None of the educators, researchers, neurologists, psychologists, and chiropractors that I have consulted in the last few years has ever suggested that dyslexia can be eliminated. Moreover, even Dr. Books seems to contradict herself about whether dyslexia is reversible. At one point, she writes that dyslexia “may not . . . be permanent.” The chapter on “Schooling, Tutoring, and Extracurricular Activities” inexplicably discusses the academic supports that will be helpful to dyslexics. But if dyslexia is reversible, why talk to parents about choosing a tutor or a college that caters to dyslexic students?

While her argument is just not convincing, I do not think that it is necessary to “prove” that dyslexia is reversible. The point is that children with dyslexia will be profoundly affected by it—academically, socially, and emotionally—and it is our responsibility as parents to mitigate the effects as best we can.

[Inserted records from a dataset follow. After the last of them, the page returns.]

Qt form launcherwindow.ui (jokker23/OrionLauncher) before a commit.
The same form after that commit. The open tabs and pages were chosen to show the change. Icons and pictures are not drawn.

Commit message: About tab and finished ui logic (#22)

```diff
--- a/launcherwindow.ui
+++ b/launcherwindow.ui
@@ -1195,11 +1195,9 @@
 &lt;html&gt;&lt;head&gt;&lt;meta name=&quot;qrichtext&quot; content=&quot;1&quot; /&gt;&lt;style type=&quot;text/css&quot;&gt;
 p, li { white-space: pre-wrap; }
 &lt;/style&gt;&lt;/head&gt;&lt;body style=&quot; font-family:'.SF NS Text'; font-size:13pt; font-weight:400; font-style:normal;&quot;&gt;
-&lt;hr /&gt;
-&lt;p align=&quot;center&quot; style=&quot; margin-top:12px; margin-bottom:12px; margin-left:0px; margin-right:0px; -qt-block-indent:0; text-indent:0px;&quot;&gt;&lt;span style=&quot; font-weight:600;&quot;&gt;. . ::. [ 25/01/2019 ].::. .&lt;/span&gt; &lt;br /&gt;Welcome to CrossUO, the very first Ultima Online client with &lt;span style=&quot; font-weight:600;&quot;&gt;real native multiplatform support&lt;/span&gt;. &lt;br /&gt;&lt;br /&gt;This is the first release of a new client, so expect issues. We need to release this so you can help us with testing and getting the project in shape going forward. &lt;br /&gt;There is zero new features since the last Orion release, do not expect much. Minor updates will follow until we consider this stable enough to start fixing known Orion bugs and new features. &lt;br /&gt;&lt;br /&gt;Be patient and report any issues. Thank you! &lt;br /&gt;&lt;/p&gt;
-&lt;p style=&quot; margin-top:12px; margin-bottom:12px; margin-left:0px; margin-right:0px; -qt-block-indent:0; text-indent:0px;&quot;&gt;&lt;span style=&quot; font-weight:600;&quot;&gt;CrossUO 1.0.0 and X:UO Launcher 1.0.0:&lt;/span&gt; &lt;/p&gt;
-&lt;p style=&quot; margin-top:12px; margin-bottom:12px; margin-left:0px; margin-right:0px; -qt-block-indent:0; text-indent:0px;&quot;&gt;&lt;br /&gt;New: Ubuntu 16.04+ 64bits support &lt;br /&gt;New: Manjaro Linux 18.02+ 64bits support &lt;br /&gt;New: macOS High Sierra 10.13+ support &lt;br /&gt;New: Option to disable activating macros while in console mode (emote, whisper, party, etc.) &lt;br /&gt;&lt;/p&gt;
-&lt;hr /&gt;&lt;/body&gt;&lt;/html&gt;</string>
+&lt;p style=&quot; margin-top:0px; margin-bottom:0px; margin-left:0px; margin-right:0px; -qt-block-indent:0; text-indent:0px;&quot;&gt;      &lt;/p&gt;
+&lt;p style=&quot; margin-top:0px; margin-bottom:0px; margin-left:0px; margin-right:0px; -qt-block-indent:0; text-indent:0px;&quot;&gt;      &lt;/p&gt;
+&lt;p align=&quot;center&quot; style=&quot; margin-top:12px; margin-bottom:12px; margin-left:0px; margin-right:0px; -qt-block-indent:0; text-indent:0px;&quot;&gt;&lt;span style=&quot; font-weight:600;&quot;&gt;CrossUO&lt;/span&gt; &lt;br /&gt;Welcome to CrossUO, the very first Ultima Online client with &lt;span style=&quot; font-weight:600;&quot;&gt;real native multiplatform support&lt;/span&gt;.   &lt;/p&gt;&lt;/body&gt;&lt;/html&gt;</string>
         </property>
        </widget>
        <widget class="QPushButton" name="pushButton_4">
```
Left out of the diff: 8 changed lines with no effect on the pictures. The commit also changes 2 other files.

I agree with Dr. Books that stress can impact learning, nutrition and creative play are very important to a child’s brain development, and dyslexia is multifaceted and varied; for those reasons, an integrated approach to addressing a dyslexic child’s needs makes sense. But before spending thousands of dollars on a vaguely defined program, I’d suggest starting with getting your family’s emotional house in order, making improvements in your family’s healthy food intake, and reading up on what you can do at home or within your child’s school to address your child’s needs.

I have no doubt that Dr. Books has helped many of her clients overcome obstacles and make improvements in their lives. I’m no stranger to alternative therapies, and over the years my son and I have seen acupuncturists, chiropractors, a cranial-sacral therapist, counselors, and tutors and tried herbal, homeopathic, and other types of home remedies, with many positive outcomes. While he still struggles with dyslexia, he has experienced great improvements.

The Hawthorne Effect cannot be overlooked when it comes to alternative therapies or any intervention. To paraphrase: a child to whom positive intention is directed will improve. This may explain positive results as much as anything in some situations. As parents, we are called to summon our best efforts to address the needs of our children. Our job is to help our children understand how their dyslexic brains make them special and how to make the wall separating them from knowledge and information less daunting to scale. You may choose to engage a village of mainstream and alternative teachers, therapists, and practitioners to work with you and your child, which may involve parting with some hard-earned cash; some will be beneficial and some will not be. The only certainty is that there is no silver bullet (yet), and all we can do is search for what works for our own families, within our means.

Shari Holland